[EXERCISE AIM] Without including any picture, copy the entries that follow word for word.

[LISTED RECORDS]

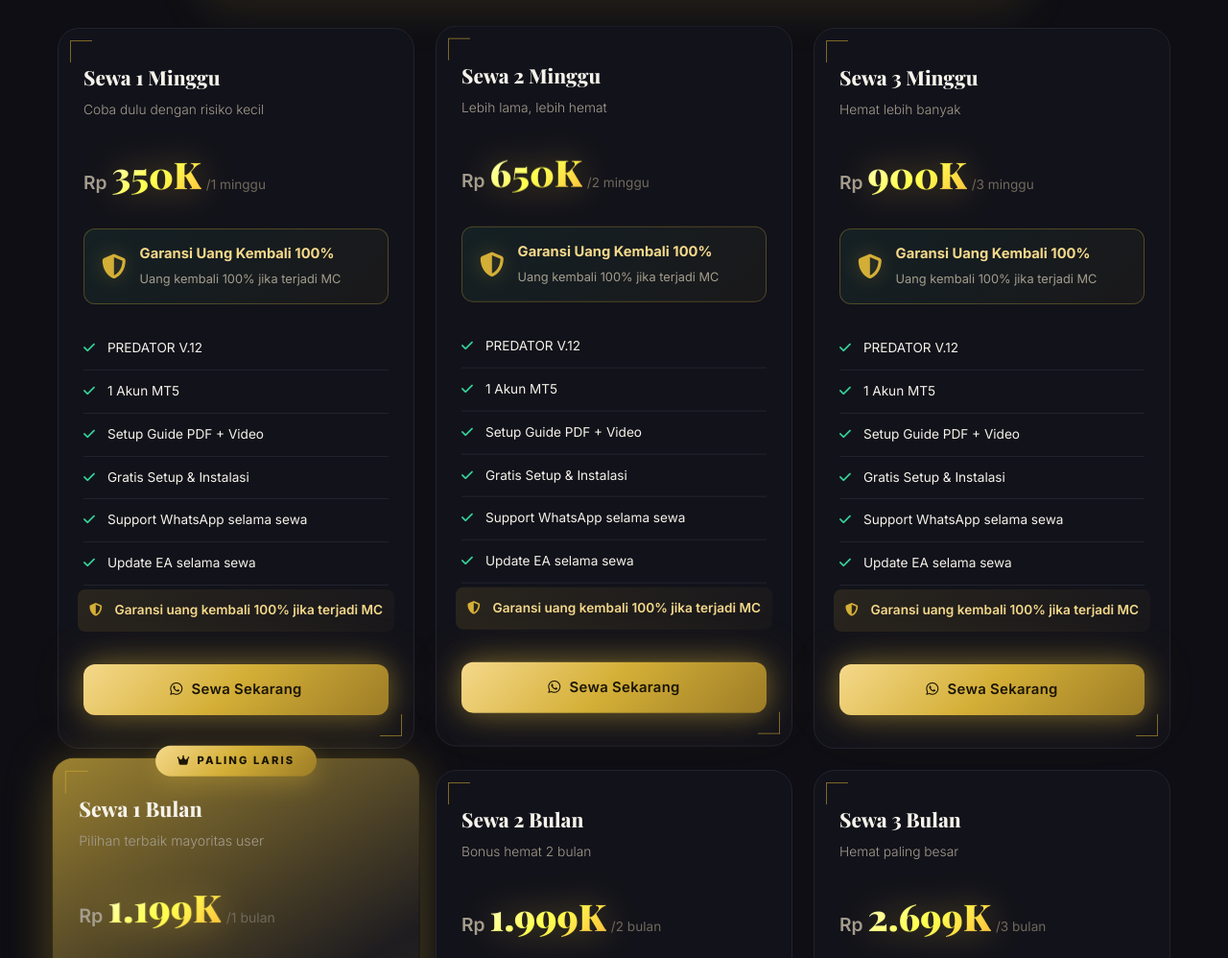
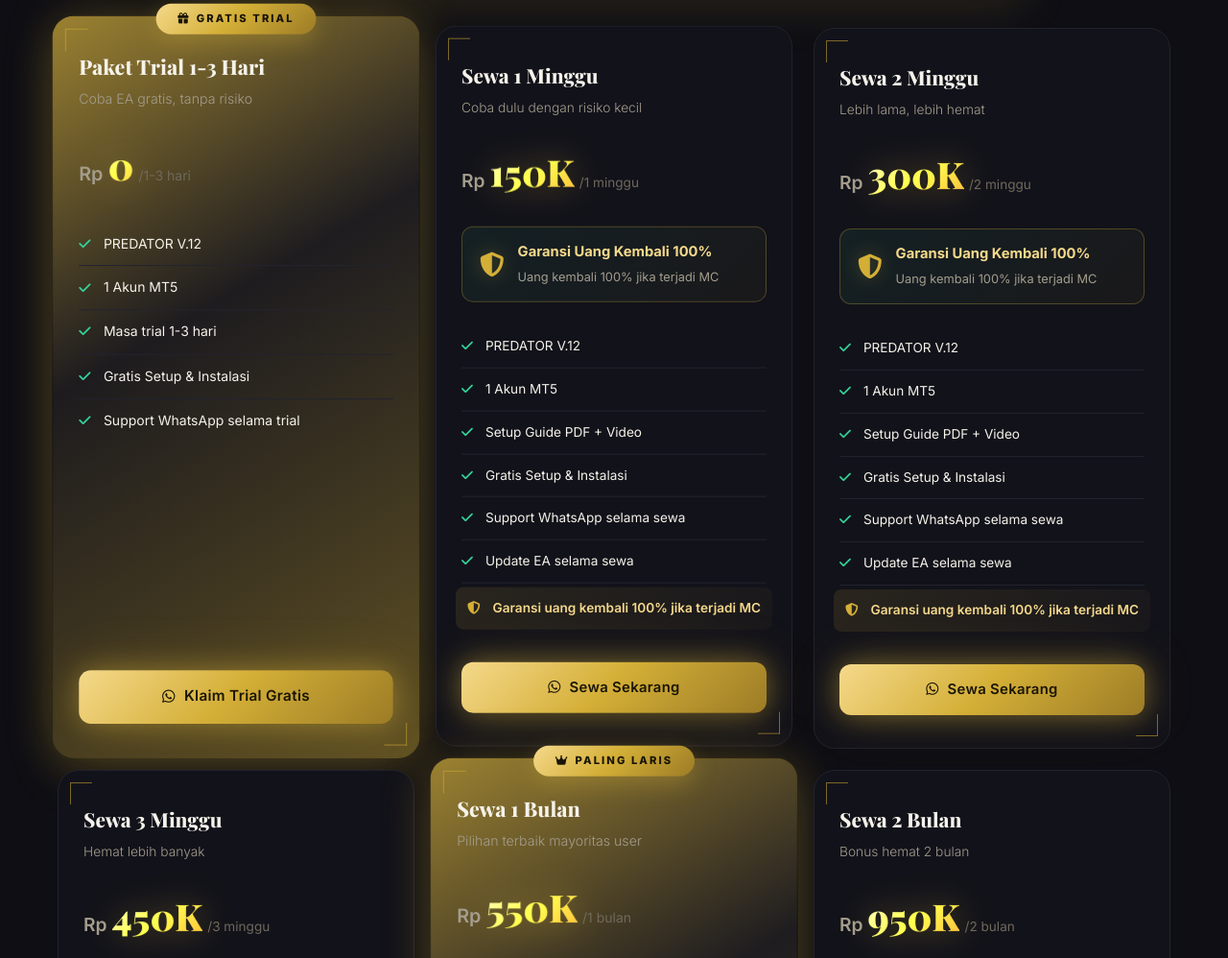
Before and after one commit to 1234ditiya-pixel/predator-v.12, a plain HTML site: page index.html in a window 1280 px wide. Shown: the part 3834-4832 px from the top of the page at 96% size. Drawn offline with nearby package versions, Linux system fonts and the light colour scheme; animation ran at ten frames a second; a web font is replaced by a local one.

Commit message:
Update harga semua paket sewa dan tambah paket trial gratis 1-3 hari

```diff
--- a/index.html
+++ b/index.html
@@ -314,7 +314,7 @@
             <div class="section-header">
                 <span class="section-tag">Paket Sewa</span>
                 <h2>Pilih Paket <span class="gradient-text">Sewa</span></h2>
-                <p>Sewa PREDATOR V.12 mulai Rp 350K/minggu, gratis setup & instalasi</p>
+                <p>Sewa PREDATOR V.12 mulai Rp 150K/minggu, ada trial gratis 1-3 hari</p>
             </div>
             <div class="garansi-banner">
                 <i class="fas fa-shield-halved"></i>
@@ -324,6 +324,30 @@
                 </div>
             </div>
             <div class="pricing-grid pricing-grid-rent">
+                <!-- Paket Trial 1-3 Hari -->
+                <div class="pricing-card featured">
+                    <div class="popular-badge"><i class="fas fa-gift"></i> GRATIS TRIAL</div>
+                    <div class="pricing-header">
+                        <h3>Paket Trial 1-3 Hari</h3>
+                        <p>Coba EA gratis, tanpa risiko</p>
+                    </div>
+                    <div class="pricing-price">
+                        <span class="currency">Rp</span>
+                        <span class="amount">0</span>
+                        <span class="period">/1-3 hari</span>
+                    </div>
+                    <ul class="pricing-features">
+                        <li><i class="fas fa-check"></i> PREDATOR V.12</li>
+                        <li><i class="fas fa-check"></i> 1 Akun MT5</li>
+                        <li><i class="fas fa-check"></i> Masa trial 1-3 hari</li>
+                        <li><i class="fas fa-check"></i> Gratis Setup & Instalasi</li>
+                        <li><i class="fas fa-check"></i> Support WhatsApp selama trial</li>
+                    </ul>
+                    <a href="https://wa.me/6285741714428?text=Halo%20PREDATOR%20V.12%2C%20saya%20mau%20klaim%20trial%20gratis%201-3%20hari" class="btn btn-primary" target="_blank">
+                        <i class="fab fa-whatsapp"></i> Klaim Trial Gratis
+                    </a>
+                </div>
+
                 <!-- Sewa 1 Minggu -->
                 <div class="pricing-card">
                     <div class="pricing-header">
@@ -332,7 +356,7 @@
                     </div>
                     <div class="pricing-price">
                         <span class="currency">Rp</span>
-                        <span class="amount">350K</span>
+                        <span class="amount">150K</span>
                         <span class="period">/1 minggu</span>
                     </div>
                     <div class="guarantee-badge">
@@ -364,7 +388,7 @@
                     </div>
                     <div class="pricing-price">
                         <span class="currency">Rp</span>
-                        <span class="amount">650K</span>
+                        <span class="amount">300K</span>
                         <span class="period">/2 minggu</span>
                     </div>
                     <div class="guarantee-badge">
@@ -396,7 +420,7 @@
                     </div>
                     <div class="pricing-price">
                         <span class="currency">Rp</span>
-                        <span class="amount">900K</span>
+                        <span class="amount">450K</span>
                         <span class="period">/3 minggu</span>
                     </div>
                     <div class="guarantee-badge">
@@ -429,7 +453,7 @@
                     </div>
                     <div class="pricing-price">
                         <span class="currency">Rp</span>
-                        <span class="amount">1.199K</span>
+                        <span class="amount">550K</span>
                         <span class="period">/1 bulan</span>
                     </div>
                     <div class="guarantee-badge">
@@ -461,7 +485,7 @@
                     </div>
                     <div class="pricing-price">
                         <span class="currency">Rp</span>
-                        <span class="amount">1.999K</span>
+                        <span class="amount">950K</span>
                         <span class="period">/2 bulan</span>
                     </div>
                     <div class="guarantee-badge">
@@ -493,7 +517,7 @@
                     </div>
                     <div class="pricing-price">
                         <span class="currency">Rp</span>
-                        <span class="amount">2.699K</span>
+                        <span class="amount">1.350K</span>
                         <span class="period">/3 bulan</span>
                     </div>
                     <div class="guarantee-badge">
```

[PROBLEM SOLUTION]
Before and after one commit to 1234ditiya-pixel/predator-v.12, a plain HTML site: page index.html in a window 1280 px wide. Shown: the part 3834-4832 px from the top of the page at 96% size. Drawn offline with nearby package versions, Linux system fonts and the light colour scheme; animation ran at ten frames a second; a web font is replaced by a local one.

Commit message:
Update harga semua paket sewa dan tambah paket trial gratis 1-3 hari

```diff
--- a/index.html
+++ b/index.html
@@ -314,7 +314,7 @@
             <div class="section-header">
                 <span class="section-tag">Paket Sewa</span>
                 <h2>Pilih Paket <span class="gradient-text">Sewa</span></h2>
-                <p>Sewa PREDATOR V.12 mulai Rp 350K/minggu, gratis setup & instalasi</p>
+                <p>Sewa PREDATOR V.12 mulai Rp 150K/minggu, ada trial gratis 1-3 hari</p>
             </div>
             <div class="garansi-banner">
                 <i class="fas fa-shield-halved"></i>
@@ -324,6 +324,30 @@
                 </div>
             </div>
             <div class="pricing-grid pricing-grid-rent">
+                <!-- Paket Trial 1-3 Hari -->
+                <div class="pricing-card featured">
+                    <div class="popular-badge"><i class="fas fa-gift"></i> GRATIS TRIAL</div>
+                    <div class="pricing-header">
+                        <h3>Paket Trial 1-3 Hari</h3>
+                        <p>Coba EA gratis, tanpa risiko</p>
+                    </div>
+                    <div class="pricing-price">
+                        <span class="currency">Rp</span>
+                        <span class="amount">0</span>
+                        <span class="period">/1-3 hari</span>
+                    </div>
+                    <ul class="pricing-features">
+                        <li><i class="fas fa-check"></i> PREDATOR V.12</li>
+                        <li><i class="fas fa-check"></i> 1 Akun MT5</li>
+                        <li><i class="fas fa-check"></i> Masa trial 1-3 hari</li>
+                        <li><i class="fas fa-check"></i> Gratis Setup & Instalasi</li>
+                        <li><i class="fas fa-check"></i> Support WhatsApp selama trial</li>
+                    </ul>
+                    <a href="https://wa.me/6285741714428?text=Halo%20PREDATOR%20V.12%2C%20saya%20mau%20klaim%20trial%20gratis%201-3%20hari" class="btn btn-primary" target="_blank">
+                        <i class="fab fa-whatsapp"></i> Klaim Trial Gratis
+                    </a>
+                </div>
+
                 <!-- Sewa 1 Minggu -->
                 <div class="pricing-card">
                     <div class="pricing-header">
@@ -332,7 +356,7 @@
                     </div>
                     <div class="pricing-price">
                         <span class="currency">Rp</span>
-                        <span class="amount">350K</span>
+                        <span class="amount">150K</span>
                         <span class="period">/1 minggu</span>
                     </div>
                     <div class="guarantee-badge">
@@ -364,7 +388,7 @@
                     </div>
                     <div class="pricing-price">
                         <span class="currency">Rp</span>
-                        <span class="amount">650K</span>
+                        <span class="amount">300K</span>
                         <span class="period">/2 minggu</span>
                     </div>
                     <div class="guarantee-badge">
@@ -396,7 +420,7 @@
                     </div>
                     <div class="pricing-price">
                         <span class="currency">Rp</span>
-                        <span class="amount">900K</span>
+                        <span class="amount">450K</span>
                         <span class="period">/3 minggu</span>
                     </div>
                     <div class="guarantee-badge">
@@ -429,7 +453,7 @@
                     </div>
                     <div class="pricing-price">
                         <span class="currency">Rp</span>
-                        <span class="amount">1.199K</span>
+                        <span class="amount">550K</span>
                         <span class="period">/1 bulan</span>
                     </div>
                     <div class="guarantee-badge">
@@ -461,7 +485,7 @@
                     </div>
                     <div class="pricing-price">
                         <span class="currency">Rp</span>
-                        <span class="amount">1.999K</span>
+                        <span class="amount">950K</span>
                         <span class="period">/2 bulan</span>
                     </div>
                     <div class="guarantee-badge">
@@ -493,7 +517,7 @@
                     </div>
                     <div class="pricing-price">
                         <span class="currency">Rp</span>
-                        <span class="amount">2.699K</span>
+                        <span class="amount">1.350K</span>
                         <span class="period">/3 bulan</span>
                     </div>
                     <div class="guarantee-badge">
```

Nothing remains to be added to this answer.